Conditional grants programs, the Supreme Court says, are “in the nature of a contract.” They’re permissible on two key conditions: (1) states must have a choice to participate (they can’t be commandeered); and (2) the grant conditions must be cleared stated at the front end. That’s sensible as far as it goes, but it misses two incentive problems. First, all federal grant programs create a fiscal asymmetry: taxpayers in non-participating states will pay “their” share of the program one way or the other. The state as a state can say “no” only to the proceeds, not to its taxpayers’ contributions. Second, funding programs create powerful lock-in effects. Political and fiscal considerations make it well-nigh impossible to exit or even limit the programs. Every unspent or cut state dollar is a federal dollar (or some fraction or multiple thereof) left on the table. [Emphasis added]
To contain these incentive problems, Greve has recommended that taxpayers residing in states that choose to opt out of conditional grant programs, like Medicaid, should be spared some share of their federal tax burden, roughly commensurate with the share of federal expenditures devoted to the grant program in question. So if the federal government devotes 8 percent of its budget to Medicaid, states that choose not to participate in Medicaid should be spared 8 percent of the federal tax burden, and so on.

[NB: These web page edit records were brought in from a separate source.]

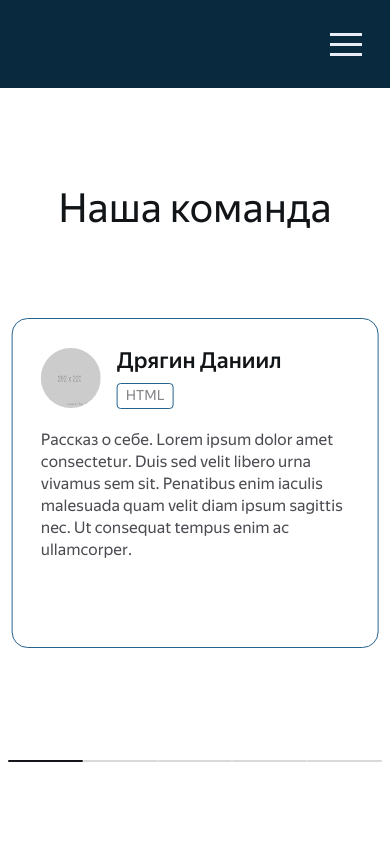
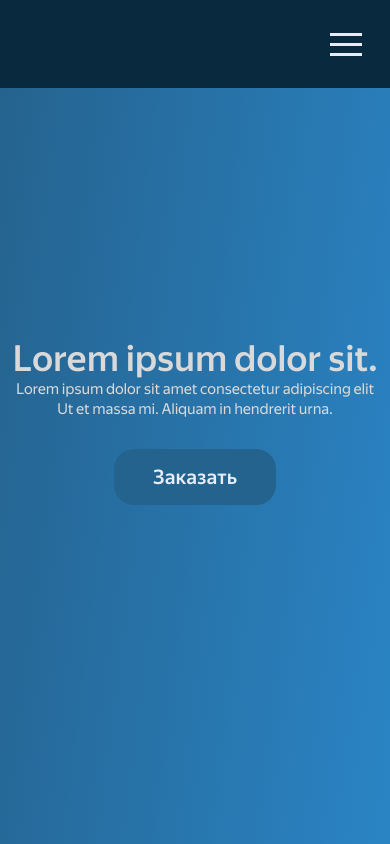
Before and after one commit to SergeiKachenia/Lorem-Ipsum-Team-landing, a React (Create React App) app: page / in a window 390 px wide. Shown: the top 844 px of the page. Built offline with nearby package versions, Linux system fonts and the light colour scheme.

Commit message:
feat: добавлен компонент CallToAction и адаптив для него

```diff
--- /dev/null
+++ b/src/components/CallToAction/CallToAction.module.scss
@@ -0,0 +1,81 @@
+@import 'styles/global';
+
+.CTAContainer {
+  @include flex(column, center, center);
+  gap: 30px;
+
+  height: calc(100vh - 72px);
+  padding-bottom: 72px;
+
+  text-align: center;
+  letter-spacing: -0.01em;
+
+  background: $color-cta-gradient;
+  @media (max-width: $width-desk-narrow) {
+    height: calc(100vh - 88px);
+    padding-bottom: 88px;
+  }
+}
+
+.CTAHeaderText {
+  @include medium-text(64px, 80px, $color-grey);
+
+  @media (max-width: $width-tablet-wide) {
+    @include medium-text(50px, 50px, $color-grey);
+  }
+  @media (max-width: $width-mobile-wide) {
+    @include medium-text(36px, 40px, $color-grey);
+  }
+}
+
+.CTADescription {
+  @include regular-text(24px, 30px, $color-grey);
+
+  max-width: 580px;
+
+  @media (max-width: $width-tablet-wide) {
+    @include regular-text(16px, 20px, $color-grey);
+    max-width: 460px;
+  }
+
+  @media (max-width: $width-mobile-wide) {
+    @include regular-text(15px, 20px, $color-grey);
+    max-width: 360px;
+  }
+}
+
+.CTAHeaderContainer {
+  @include flex(column, center, center);
+  height: fit-content;
+}
+
+.CTAButton {
+  @include medium-text(26px, 24px, $color-white-text);
+
+  cursor: pointer;
+
+  padding: 22px 45px;
+
+  color: $color-white-text;
+
+  background: $color-main-blue;
+  border: none;
+  border-radius: 20px;
+  outline: inherit;
+
+  transition: background .3s ease-out;
+
+  @media (max-width: $width-tablet-wide) {
+    @include medium-text(23px, 24px, $color-white-text);
+    padding: 19px 42px;
+  }
+
+  @media (max-width: $width-mobile-wide) {
+    @include medium-text(20px, 24px, $color-white-text);
+    padding: 16px 39px;
+  }
+}
+
+.CTAButton:hover {
+  background: $color-main-blue-hover;
+}
--- /dev/null
+++ b/src/components/CallToAction/CallToAction.tsx
@@ -0,0 +1,19 @@
+import React from 'react';
+
+import styles from './CallToAction.module.scss';
+
+const CallToAction: React.FC = () => {
+  return (
+    <section className={styles.CTAContainer}>
+      <div className={styles.CTAHeaderContainer}>
+        <h2 className={styles.CTAHeaderText}>Lorem ipsum dolor sit.</h2>
+        <span className={styles.CTADescription}>
+          Lorem ipsum dolor sit amet consectetur adipiscing elit Ut et massa mi. Aliquam in hendrerit urna.
+        </span>
+      </div>
+      <button className={styles.CTAButton}>Заказать</button>
+    </section>
+  );
+};
+
+export default CallToAction;
--- a/src/pages/AboutUsPage/AboutUsPage.tsx
+++ b/src/pages/AboutUsPage/AboutUsPage.tsx
@@ -1,6 +1,6 @@
+import CallToAction from 'components/CallToAction/CallToAction';
 import { ContactInfo } from 'components/ContactInfo/ContactInfo';
 import { OurTeam } from 'components/OurTeam/OurTeam';
-
 import React from 'react';
 
 import { mockTeamMembers } from 'constants/mock';
@@ -8,6 +8,7 @@ import { mockTeamMembers } from 'constants/mock';
 const AboutUsPage: React.FC = () => {
   return (
     <>
+      <CallToAction />
       <OurTeam teamList={mockTeamMembers} />
       <ContactInfo />
     </>
```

Though it is difficult to imagine Democrats in Congress embracing Greve’s proposal, and though it would be difficult to implement in practice, federalizing the costs associated with the dual eligibles might have some of the beneficial effects of Greve’s opt-out clause.